Keeping women looking stylish while sipping drinks for almost a century, the cocktail dress remains one of the most party-loving pieces in fashion history.
Tips For Collecting Vintage Cocktail Dresses
A classic cocktail dress is a garment worn for occasions that typically take place in the early evening. Although its name stems from “cocktail party,” these dresses are suitable for other events and are generally paired with high heels.
Cocktail dresses first rose to prominence in the 1920s and progressed onward, with each era giving its spin to the fashionable and practical attire.
For collectors, this leaves many vintage options and contemporary ones if that’s more to your taste. Designs vary, but the hemline of most cocktail dresses falls near the knee or calf; some designs from the 1930s are ankle-length. They have also been made in an array of colors. Common fabrics include silks and satins, which distinguish cocktail dresses from day dresses, typically made of gabardines and wool crepes.
Vintage cocktail dresses are fun to collect and wear. Examples made by renowned designers such as Chanel, Christian Dior, Jacques Fath, Norman Norell, Yves Saint Laurent, and Elsa Schiaparelli can also be quite valuable.
Beyond big names, vintage cocktail dresses from high-end department stores can also offer good value for the money. In the 1930s and 1940s, American department stores used the same designs and fashionable fabrics in Paris. Dresses can be found made by store designers who later became famous, such as Sophie Gimbel, who worked in the Salon Moderne for Saks Fifth Avenue. Gimbel gained popularity after World War II and was a leading designer for nearly 40 years.
Learning about the designers who made cocktail dresses in various eras can help ensure you make the right choices. Here are some other things to keep in mind.
The condition of a dress is essential, especially if you plan to wear it; it should be strong enough to handle use. A dress should have tight seams, and a secure hem, and the fabric should not have any holes or thin areas. If the garment has any embellishments, such as beads, sequins, or rhinestone buttons, they should be securely attached.
A cocktail dress’ construction and design are also important considerations. Collectors should focus on finding beautiful examples with special details, such as embroidery, hand beading, or delicate lace. The best dresses will ideally have a design emblematic of the era and excellent fabrics, embellishments, and quality.

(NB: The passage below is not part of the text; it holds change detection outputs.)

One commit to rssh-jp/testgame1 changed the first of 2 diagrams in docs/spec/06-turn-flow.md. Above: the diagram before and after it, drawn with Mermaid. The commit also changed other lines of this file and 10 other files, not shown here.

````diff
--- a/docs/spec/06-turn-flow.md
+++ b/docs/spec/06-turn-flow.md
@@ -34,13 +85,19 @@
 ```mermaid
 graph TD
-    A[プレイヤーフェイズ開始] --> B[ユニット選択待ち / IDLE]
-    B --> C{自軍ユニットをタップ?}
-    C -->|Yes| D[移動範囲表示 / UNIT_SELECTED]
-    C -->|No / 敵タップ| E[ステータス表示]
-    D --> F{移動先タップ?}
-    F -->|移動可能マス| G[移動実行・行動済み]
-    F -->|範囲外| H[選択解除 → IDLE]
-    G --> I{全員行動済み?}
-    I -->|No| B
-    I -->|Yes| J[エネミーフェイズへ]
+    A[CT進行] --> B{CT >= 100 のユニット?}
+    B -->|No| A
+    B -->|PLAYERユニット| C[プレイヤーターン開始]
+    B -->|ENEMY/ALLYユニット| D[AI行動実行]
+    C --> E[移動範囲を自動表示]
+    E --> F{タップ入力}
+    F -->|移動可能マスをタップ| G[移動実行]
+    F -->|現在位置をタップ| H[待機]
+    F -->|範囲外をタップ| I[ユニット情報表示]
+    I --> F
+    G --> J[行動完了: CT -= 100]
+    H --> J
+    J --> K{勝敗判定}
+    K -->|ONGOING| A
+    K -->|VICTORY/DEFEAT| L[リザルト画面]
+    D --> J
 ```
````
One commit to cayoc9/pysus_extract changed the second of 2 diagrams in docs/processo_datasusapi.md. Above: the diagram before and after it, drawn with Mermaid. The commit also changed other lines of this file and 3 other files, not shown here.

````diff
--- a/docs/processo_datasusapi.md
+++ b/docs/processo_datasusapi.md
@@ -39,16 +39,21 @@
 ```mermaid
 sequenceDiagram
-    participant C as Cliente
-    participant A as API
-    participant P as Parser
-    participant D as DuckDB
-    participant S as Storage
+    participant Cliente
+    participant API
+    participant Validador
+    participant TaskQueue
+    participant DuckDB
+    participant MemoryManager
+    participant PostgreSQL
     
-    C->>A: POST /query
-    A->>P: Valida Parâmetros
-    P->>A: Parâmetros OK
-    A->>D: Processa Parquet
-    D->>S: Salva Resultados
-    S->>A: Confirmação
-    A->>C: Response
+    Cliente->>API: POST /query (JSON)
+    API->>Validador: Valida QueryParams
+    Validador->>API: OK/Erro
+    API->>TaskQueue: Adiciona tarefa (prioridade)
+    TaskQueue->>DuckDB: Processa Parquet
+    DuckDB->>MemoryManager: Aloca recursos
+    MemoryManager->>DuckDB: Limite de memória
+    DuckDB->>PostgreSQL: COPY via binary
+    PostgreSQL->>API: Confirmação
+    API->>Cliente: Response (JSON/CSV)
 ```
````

Another essential thing to keep in mind is sizing. Sizes are less important if you only plan to display a dress, but if you plan to wear any cocktail dresses you buy, be aware that there is a vast difference between vintage and modern sizing. According to the fashion site More Fashion, it’s been said that Marilyn Monroe wore a size sixteen, which would be equivalent to a size six today.
Sizes have gotten smaller with each decade, so someone who wore a size ten in the 1940s and a size four in the 1970s would wear a size 00 now. Shopping by size is not a guarantee a dress will fit, but you can have better success if you compare something you want to buy to a similar item you already have in your wardrobe. If buying online, look for measurements taken while the garment was flat.
Prices and Where to Find
Prices for vintage cocktail dresses run the gamut and are anywhere from $10 to tens of thousands. Many good-quality dresses by unknown designers can be found between $50 and $100. Museums worldwide house examples by renowned designers like Dior, and though they are generally not as pricey as one of his evening gowns, when one of his dresses hit the secondary market, collectors can expect to pay between $10,000 to $25,000 on average. However, cocktail dresses made by his design house after his death can generally range between $500 to $1,200.
Vintage cocktail dresses can be found at e-commerce sites such as 1stDibs.com, eBay.com, Etsy.com, and RubyLane.com. Some auction houses also specialize in vintage clothing, including Augusta Auctions and Kerry Taylor Auctions, which have several sales yearly.
Fashion is a powerful way to express yourself, so above all else, collect cocktail dresses you will love for years to come.